ACTIVITY
Retype exactly the lines from the one holding "individually inspected all 14 selected PNGs" through the final line of the data, both included.

[Excerpts from a dataset]
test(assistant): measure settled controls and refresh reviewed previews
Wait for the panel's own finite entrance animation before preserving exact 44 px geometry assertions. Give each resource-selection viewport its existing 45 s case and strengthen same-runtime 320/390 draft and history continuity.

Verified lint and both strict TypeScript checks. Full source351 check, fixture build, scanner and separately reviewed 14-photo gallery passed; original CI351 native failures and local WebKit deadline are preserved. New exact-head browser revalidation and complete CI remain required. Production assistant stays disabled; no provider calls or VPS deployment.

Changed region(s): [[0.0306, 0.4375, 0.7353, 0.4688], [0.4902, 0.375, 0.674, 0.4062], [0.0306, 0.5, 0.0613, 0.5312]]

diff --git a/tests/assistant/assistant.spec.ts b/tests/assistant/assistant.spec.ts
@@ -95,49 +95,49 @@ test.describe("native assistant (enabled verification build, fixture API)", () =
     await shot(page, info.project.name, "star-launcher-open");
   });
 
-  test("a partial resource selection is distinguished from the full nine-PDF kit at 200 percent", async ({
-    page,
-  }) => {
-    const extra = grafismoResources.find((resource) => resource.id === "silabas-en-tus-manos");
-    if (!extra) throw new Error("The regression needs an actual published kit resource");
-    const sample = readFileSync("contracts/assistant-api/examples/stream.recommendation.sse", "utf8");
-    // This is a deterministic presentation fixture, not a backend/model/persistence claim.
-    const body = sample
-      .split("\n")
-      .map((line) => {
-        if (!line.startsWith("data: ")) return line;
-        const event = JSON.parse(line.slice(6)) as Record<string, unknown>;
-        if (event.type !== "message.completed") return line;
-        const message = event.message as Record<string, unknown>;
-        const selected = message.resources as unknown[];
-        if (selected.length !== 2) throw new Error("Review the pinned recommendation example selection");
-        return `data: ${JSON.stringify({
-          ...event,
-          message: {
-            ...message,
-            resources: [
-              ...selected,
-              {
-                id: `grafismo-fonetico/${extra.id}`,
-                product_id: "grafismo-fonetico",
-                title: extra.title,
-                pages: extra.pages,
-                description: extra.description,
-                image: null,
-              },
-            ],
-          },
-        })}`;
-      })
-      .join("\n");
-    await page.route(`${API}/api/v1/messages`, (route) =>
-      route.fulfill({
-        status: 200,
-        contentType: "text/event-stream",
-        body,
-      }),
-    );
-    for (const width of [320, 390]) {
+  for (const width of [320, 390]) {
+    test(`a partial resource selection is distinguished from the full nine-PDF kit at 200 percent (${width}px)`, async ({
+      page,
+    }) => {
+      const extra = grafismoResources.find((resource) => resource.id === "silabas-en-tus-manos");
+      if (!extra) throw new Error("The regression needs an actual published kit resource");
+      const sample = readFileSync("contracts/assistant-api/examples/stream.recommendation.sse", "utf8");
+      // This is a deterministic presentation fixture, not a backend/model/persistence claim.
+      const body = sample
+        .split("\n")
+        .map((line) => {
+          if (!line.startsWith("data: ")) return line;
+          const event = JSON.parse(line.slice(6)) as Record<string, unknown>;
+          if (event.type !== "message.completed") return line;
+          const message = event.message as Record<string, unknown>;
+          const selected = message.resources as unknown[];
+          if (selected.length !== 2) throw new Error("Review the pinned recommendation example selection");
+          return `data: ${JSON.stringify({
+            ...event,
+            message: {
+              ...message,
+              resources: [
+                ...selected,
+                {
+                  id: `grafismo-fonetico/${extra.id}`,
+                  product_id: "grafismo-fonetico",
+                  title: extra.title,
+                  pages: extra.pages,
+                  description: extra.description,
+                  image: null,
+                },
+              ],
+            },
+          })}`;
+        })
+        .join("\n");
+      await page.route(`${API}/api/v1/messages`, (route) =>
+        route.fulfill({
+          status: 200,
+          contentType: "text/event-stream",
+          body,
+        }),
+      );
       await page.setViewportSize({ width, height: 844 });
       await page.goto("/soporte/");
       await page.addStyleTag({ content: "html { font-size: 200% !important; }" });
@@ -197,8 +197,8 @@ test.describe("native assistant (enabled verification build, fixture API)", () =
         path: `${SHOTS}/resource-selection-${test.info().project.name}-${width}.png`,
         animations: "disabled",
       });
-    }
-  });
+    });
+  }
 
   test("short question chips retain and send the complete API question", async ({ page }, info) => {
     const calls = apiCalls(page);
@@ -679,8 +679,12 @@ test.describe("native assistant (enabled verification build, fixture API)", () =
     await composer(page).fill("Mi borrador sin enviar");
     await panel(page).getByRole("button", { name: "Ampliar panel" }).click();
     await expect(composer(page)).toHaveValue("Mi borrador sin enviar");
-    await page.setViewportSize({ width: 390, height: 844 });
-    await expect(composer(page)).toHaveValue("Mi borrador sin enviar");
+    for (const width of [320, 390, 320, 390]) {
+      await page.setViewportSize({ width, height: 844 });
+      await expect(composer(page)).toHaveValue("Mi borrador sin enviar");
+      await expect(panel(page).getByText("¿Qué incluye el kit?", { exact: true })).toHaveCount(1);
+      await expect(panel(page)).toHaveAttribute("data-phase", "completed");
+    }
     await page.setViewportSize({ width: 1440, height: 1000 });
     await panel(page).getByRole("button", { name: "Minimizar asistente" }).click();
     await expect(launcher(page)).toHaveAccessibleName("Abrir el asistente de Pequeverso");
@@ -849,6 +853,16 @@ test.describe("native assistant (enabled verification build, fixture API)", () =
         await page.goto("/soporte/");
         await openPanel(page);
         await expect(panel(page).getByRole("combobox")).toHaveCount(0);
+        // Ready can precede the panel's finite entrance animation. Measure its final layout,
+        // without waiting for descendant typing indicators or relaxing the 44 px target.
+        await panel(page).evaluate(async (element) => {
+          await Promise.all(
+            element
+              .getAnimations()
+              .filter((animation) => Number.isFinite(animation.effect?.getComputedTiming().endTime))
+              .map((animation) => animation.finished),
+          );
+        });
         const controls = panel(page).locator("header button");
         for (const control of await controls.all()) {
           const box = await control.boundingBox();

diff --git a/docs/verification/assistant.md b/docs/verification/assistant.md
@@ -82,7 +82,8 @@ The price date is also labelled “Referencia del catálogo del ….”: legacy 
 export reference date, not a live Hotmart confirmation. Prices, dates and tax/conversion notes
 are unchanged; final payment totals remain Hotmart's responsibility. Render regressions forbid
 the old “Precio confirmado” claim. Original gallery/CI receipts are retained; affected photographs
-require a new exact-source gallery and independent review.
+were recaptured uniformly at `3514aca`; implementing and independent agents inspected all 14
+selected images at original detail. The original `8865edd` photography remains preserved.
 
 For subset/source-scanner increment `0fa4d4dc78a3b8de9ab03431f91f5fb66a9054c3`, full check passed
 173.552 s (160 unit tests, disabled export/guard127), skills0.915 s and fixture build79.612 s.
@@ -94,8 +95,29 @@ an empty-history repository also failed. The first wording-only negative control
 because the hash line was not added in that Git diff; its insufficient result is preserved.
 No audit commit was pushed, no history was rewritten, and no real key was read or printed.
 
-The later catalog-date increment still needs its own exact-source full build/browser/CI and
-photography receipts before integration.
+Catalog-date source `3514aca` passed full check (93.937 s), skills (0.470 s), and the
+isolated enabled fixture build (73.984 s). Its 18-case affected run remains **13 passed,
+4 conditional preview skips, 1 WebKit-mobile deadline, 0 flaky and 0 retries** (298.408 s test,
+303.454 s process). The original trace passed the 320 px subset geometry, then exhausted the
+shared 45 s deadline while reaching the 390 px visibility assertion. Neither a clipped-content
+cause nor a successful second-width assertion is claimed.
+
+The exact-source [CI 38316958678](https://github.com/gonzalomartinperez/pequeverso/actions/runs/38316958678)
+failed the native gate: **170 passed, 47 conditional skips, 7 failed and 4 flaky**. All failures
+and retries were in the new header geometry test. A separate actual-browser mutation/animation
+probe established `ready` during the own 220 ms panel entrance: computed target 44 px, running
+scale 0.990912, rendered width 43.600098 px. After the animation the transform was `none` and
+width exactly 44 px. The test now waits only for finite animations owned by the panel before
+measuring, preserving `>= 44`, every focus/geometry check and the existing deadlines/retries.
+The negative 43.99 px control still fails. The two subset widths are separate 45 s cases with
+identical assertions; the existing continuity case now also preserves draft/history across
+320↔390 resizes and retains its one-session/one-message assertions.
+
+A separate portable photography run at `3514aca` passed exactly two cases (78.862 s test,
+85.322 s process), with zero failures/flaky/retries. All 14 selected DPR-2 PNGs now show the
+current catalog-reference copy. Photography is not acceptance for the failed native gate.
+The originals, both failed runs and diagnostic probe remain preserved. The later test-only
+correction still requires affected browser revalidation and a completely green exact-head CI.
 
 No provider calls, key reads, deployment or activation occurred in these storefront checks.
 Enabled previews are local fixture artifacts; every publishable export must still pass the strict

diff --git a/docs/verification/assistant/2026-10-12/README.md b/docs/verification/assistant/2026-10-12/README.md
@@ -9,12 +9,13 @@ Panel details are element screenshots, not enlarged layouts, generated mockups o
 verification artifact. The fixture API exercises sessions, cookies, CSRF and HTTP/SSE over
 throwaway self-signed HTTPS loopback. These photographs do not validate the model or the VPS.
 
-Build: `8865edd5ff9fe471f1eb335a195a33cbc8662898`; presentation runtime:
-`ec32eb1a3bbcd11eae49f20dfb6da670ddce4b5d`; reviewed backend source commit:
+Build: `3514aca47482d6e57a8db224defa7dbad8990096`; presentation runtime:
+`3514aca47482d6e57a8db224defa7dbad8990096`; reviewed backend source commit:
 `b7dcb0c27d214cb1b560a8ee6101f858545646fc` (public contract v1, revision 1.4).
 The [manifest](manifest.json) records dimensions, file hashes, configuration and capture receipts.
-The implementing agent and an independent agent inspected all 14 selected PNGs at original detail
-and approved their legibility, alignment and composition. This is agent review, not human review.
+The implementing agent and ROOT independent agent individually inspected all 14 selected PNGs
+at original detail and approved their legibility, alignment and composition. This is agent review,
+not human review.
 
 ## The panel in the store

RESULT
+The implementing agent and ROOT independent agent individually inspected all 14 selected PNGs
+at original detail and approved their legibility, alignment and composition. This is agent review,
+not human review.
 
 ## The panel in the store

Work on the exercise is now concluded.